## Provided records
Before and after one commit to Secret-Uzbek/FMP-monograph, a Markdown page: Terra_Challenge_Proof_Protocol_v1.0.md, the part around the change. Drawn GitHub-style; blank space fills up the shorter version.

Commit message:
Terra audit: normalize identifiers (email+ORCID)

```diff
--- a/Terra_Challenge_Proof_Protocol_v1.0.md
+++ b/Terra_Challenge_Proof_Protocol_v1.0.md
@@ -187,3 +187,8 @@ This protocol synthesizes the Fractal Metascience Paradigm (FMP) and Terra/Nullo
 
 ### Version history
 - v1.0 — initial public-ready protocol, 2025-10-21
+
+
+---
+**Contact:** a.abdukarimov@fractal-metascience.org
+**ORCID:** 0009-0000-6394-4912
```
--
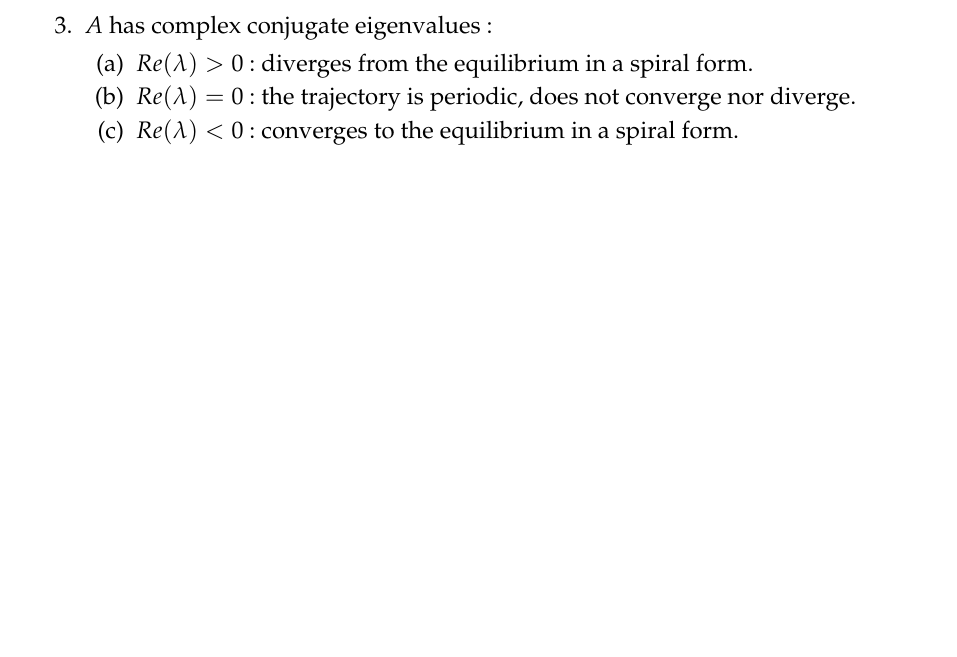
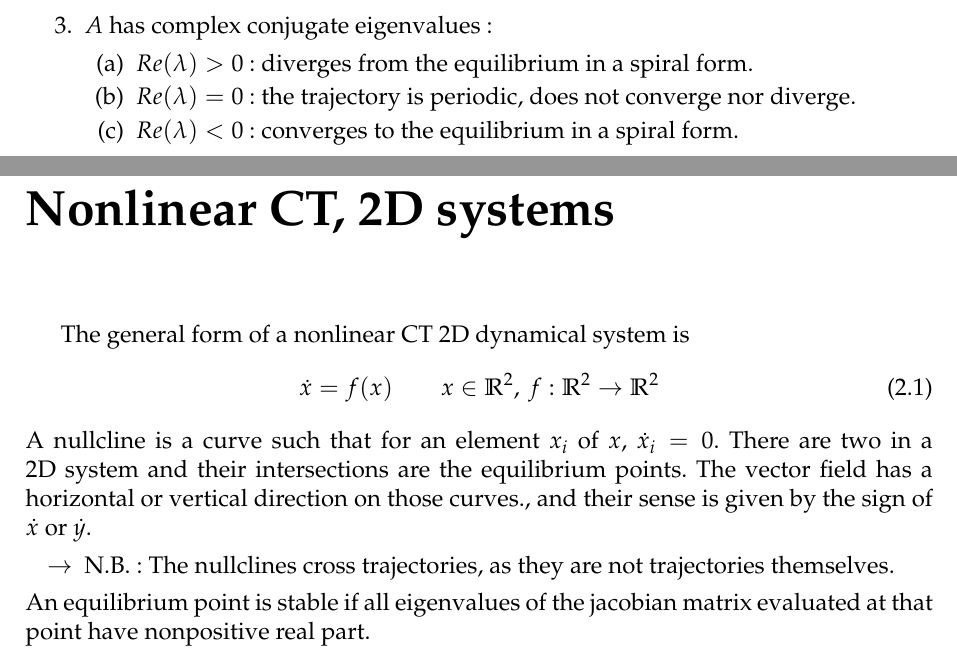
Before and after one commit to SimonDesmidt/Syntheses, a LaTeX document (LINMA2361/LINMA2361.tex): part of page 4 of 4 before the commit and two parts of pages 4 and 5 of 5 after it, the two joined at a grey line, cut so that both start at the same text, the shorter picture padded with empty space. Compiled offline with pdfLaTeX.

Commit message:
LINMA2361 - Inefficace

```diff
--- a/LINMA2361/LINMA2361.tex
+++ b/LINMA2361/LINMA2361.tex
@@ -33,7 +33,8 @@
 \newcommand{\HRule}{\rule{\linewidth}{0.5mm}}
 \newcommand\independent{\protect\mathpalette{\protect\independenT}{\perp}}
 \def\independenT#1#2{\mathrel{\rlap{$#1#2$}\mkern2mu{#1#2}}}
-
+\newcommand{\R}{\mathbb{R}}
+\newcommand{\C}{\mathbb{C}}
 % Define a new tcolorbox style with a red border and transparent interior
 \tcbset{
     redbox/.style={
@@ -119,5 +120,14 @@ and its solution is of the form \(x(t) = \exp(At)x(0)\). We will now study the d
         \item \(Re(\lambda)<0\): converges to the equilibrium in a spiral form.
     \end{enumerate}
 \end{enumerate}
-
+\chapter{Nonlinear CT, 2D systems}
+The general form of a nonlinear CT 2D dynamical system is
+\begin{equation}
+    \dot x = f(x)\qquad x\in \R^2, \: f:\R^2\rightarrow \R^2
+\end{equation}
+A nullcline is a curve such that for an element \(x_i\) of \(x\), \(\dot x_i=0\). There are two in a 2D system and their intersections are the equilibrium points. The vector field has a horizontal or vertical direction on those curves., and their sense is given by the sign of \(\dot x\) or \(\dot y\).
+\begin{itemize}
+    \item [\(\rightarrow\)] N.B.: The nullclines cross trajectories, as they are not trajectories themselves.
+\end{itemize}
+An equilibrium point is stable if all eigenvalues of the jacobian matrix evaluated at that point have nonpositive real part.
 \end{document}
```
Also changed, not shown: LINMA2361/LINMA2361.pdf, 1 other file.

## Problem details
Scan the lines above for "newcommand", then copy every one that has it.

## Response to this task
 \newcommand{\HRule}{\rule{\linewidth}{0.5mm}}
 \newcommand\independent{\protect\mathpalette{\protect\independenT}{\perp}}
+\newcommand{\R}{\mathbb{R}}
+\newcommand{\C}{\mathbb{C}}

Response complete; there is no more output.